All of the records below need to be written out exactly, but without the pictures.

*** Block opens ***

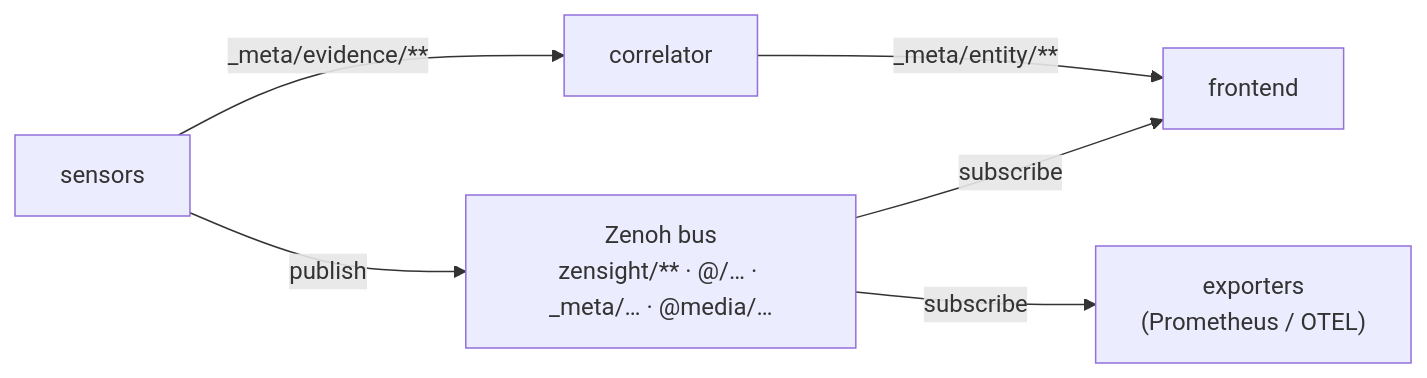
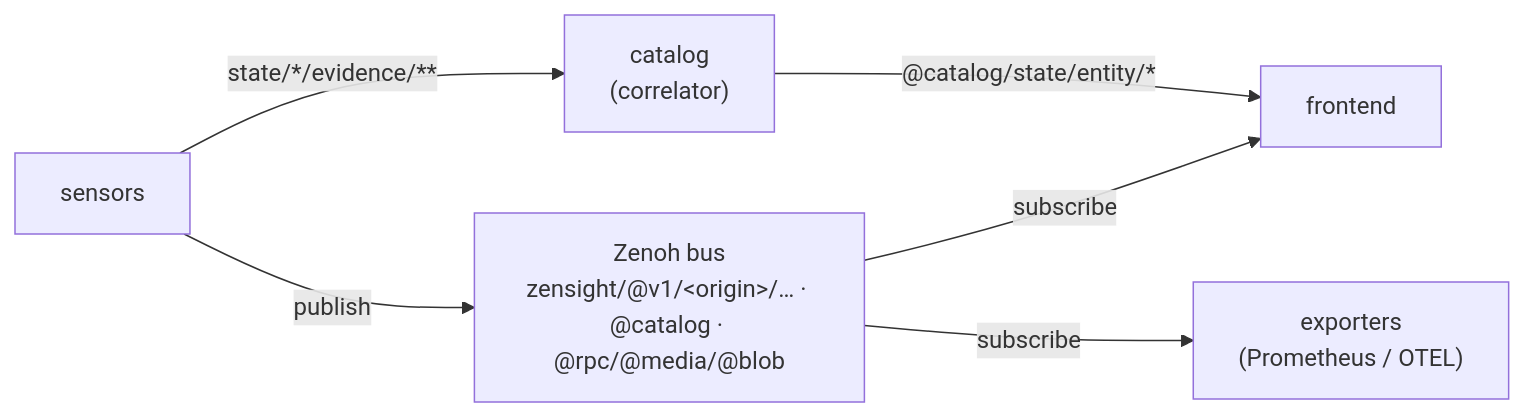
Before and after one commit to p13marc/zensight: the diagram in CLAUDE.md, drawn with Mermaid. The commit also changed other lines of this file and 50 other files, not shown here.

````diff
--- a/CLAUDE.md
+++ b/CLAUDE.md
@@ -75,8 +76,8 @@
 ```mermaid
 flowchart LR
-    S["sensors"] -- publish --> BUS["Zenoh bus<br/>zensight/** · @/… · _meta/… · @media/…"]
+    S["sensors"] -- publish --> BUS["Zenoh bus<br/>zensight/@v1/&lt;origin&gt;/… · @catalog · @rpc/@media/@blob"]
     BUS -- subscribe --> FE["frontend"]
     BUS -- subscribe --> EX["exporters<br/>(Prometheus / OTEL)"]
-    S -- "_meta/evidence/**" --> COR["correlator"]
-    COR -- "_meta/entity/**" --> FE
+    S -- "state/*/evidence/**" --> COR["catalog<br/>(correlator)"]
+    COR -- "@catalog/state/entity/*" --> FE
 ```
````
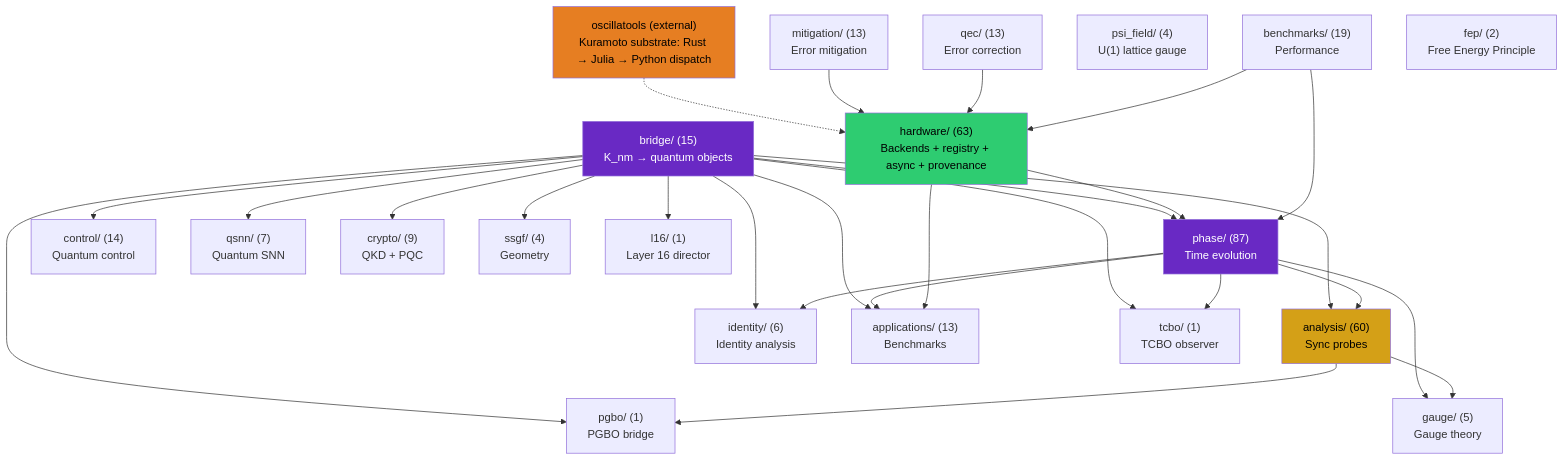
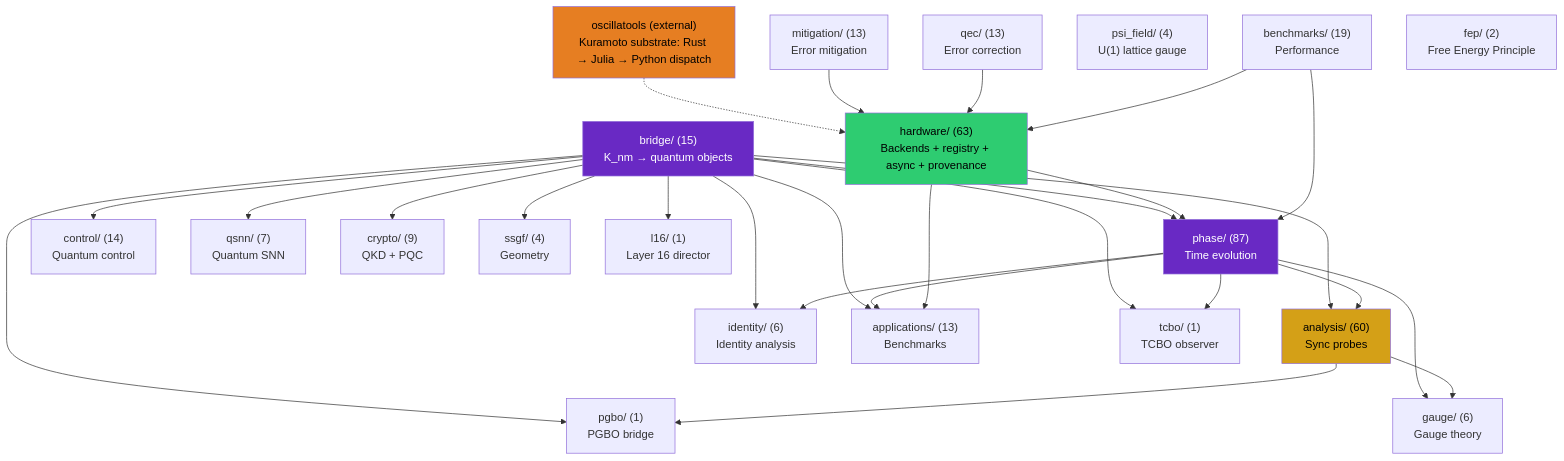
One commit to anulum/scpn-quantum-control changed the first of 4 diagrams in docs/architecture.md. Above: the diagram before and after it, drawn with Mermaid. The commit also changed 10 other files, not shown here.

````diff
--- a/docs/architecture.md
+++ b/docs/architecture.md
@@ -88,55 +88,55 @@
 ```mermaid
 graph TD
     bridge["bridge/ (15)\nK_nm → quantum objects"]
     phase["phase/ (87)\nTime evolution"]
     analysis["analysis/ (60)\nSync probes"]
     control["control/ (14)\nQuantum control"]
     qsnn["qsnn/ (7)\nQuantum SNN"]
     identity["identity/ (6)\nIdentity analysis"]
     hardware["hardware/ (63)\nBackends + registry + async + provenance"]
     mitigation["mitigation/ (13)\nError mitigation"]
     qec["qec/ (13)\nError correction"]
-    gauge["gauge/ (5)\nGauge theory"]
+    gauge["gauge/ (6)\nGauge theory"]
     apps["applications/ (13)\nBenchmarks"]
     crypto["crypto/ (9)\nQKD + PQC"]
     benchmarks["benchmarks/ (19)\nPerformance"]
     ssgf["ssgf/ (4)\nGeometry"]
     psi_field["psi_field/ (4)\nU(1) lattice gauge"]
     oscillatools["oscillatools (external)\nKuramoto substrate: Rust → Julia → Python dispatch"]
     fep["fep/ (2)\nFree Energy Principle"]
     tcbo["tcbo/ (1)\nTCBO observer"]
     pgbo["pgbo/ (1)\nPGBO bridge"]
     l16["l16/ (1)\nLayer 16 director"]
 
     bridge --> phase
     bridge --> analysis
     bridge --> control
     bridge --> qsnn
     bridge --> identity
     bridge --> apps
     bridge --> crypto
     bridge --> ssgf
     phase --> analysis
     phase --> identity
     phase --> apps
     phase --> gauge
     analysis --> gauge
     hardware --> phase
     hardware --> apps
     oscillatools -.-> hardware
     mitigation --> hardware
     qec --> hardware
     benchmarks --> phase
     benchmarks --> hardware
     bridge --> tcbo
     bridge --> pgbo
     bridge --> l16
     phase --> tcbo
     analysis --> pgbo
 
     style bridge fill:#6929C4,color:#fff
     style analysis fill:#d4a017,color:#000
     style phase fill:#6929C4,color:#fff
     style hardware fill:#2ecc71,color:#000
     style oscillatools fill:#e67e22,color:#000
 ```
````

*** Block closes ***

| Solution for this task |
Before and after one commit to p13marc/zensight: the diagram in CLAUDE.md, drawn with Mermaid. The commit also changed other lines of this file and 50 other files, not shown here.

````diff
--- a/CLAUDE.md
+++ b/CLAUDE.md
@@ -75,8 +76,8 @@
 ```mermaid
 flowchart LR
-    S["sensors"] -- publish --> BUS["Zenoh bus<br/>zensight/** · @/… · _meta/… · @media/…"]
+    S["sensors"] -- publish --> BUS["Zenoh bus<br/>zensight/@v1/&lt;origin&gt;/… · @catalog · @rpc/@media/@blob"]
     BUS -- subscribe --> FE["frontend"]
     BUS -- subscribe --> EX["exporters<br/>(Prometheus / OTEL)"]
-    S -- "_meta/evidence/**" --> COR["correlator"]
-    COR -- "_meta/entity/**" --> FE
+    S -- "state/*/evidence/**" --> COR["catalog<br/>(correlator)"]
+    COR -- "@catalog/state/entity/*" --> FE
 ```
````
One commit to anulum/scpn-quantum-control changed the first of 4 diagrams in docs/architecture.md. Above: the diagram before and after it, drawn with Mermaid. The commit also changed 10 other files, not shown here.

````diff
--- a/docs/architecture.md
+++ b/docs/architecture.md
@@ -88,55 +88,55 @@
 ```mermaid
 graph TD
     bridge["bridge/ (15)\nK_nm → quantum objects"]
     phase["phase/ (87)\nTime evolution"]
     analysis["analysis/ (60)\nSync probes"]
     control["control/ (14)\nQuantum control"]
     qsnn["qsnn/ (7)\nQuantum SNN"]
     identity["identity/ (6)\nIdentity analysis"]
     hardware["hardware/ (63)\nBackends + registry + async + provenance"]
     mitigation["mitigation/ (13)\nError mitigation"]
     qec["qec/ (13)\nError correction"]
-    gauge["gauge/ (5)\nGauge theory"]
+    gauge["gauge/ (6)\nGauge theory"]
     apps["applications/ (13)\nBenchmarks"]
     crypto["crypto/ (9)\nQKD + PQC"]
     benchmarks["benchmarks/ (19)\nPerformance"]
     ssgf["ssgf/ (4)\nGeometry"]
     psi_field["psi_field/ (4)\nU(1) lattice gauge"]
     oscillatools["oscillatools (external)\nKuramoto substrate: Rust → Julia → Python dispatch"]
     fep["fep/ (2)\nFree Energy Principle"]
     tcbo["tcbo/ (1)\nTCBO observer"]
     pgbo["pgbo/ (1)\nPGBO bridge"]
     l16["l16/ (1)\nLayer 16 director"]
 
     bridge --> phase
     bridge --> analysis
     bridge --> control
     bridge --> qsnn
     bridge --> identity
     bridge --> apps
     bridge --> crypto
     bridge --> ssgf
     phase --> analysis
     phase --> identity
     phase --> apps
     phase --> gauge
     analysis --> gauge
     hardware --> phase
     hardware --> apps
     oscillatools -.-> hardware
     mitigation --> hardware
     qec --> hardware
     benchmarks --> phase
     benchmarks --> hardware
     bridge --> tcbo
     bridge --> pgbo
     bridge --> l16
     phase --> tcbo
     analysis --> pgbo
 
     style bridge fill:#6929C4,color:#fff
     style analysis fill:#d4a017,color:#000
     style phase fill:#6929C4,color:#fff
     style hardware fill:#2ecc71,color:#000
     style oscillatools fill:#e67e22,color:#000
 ```
````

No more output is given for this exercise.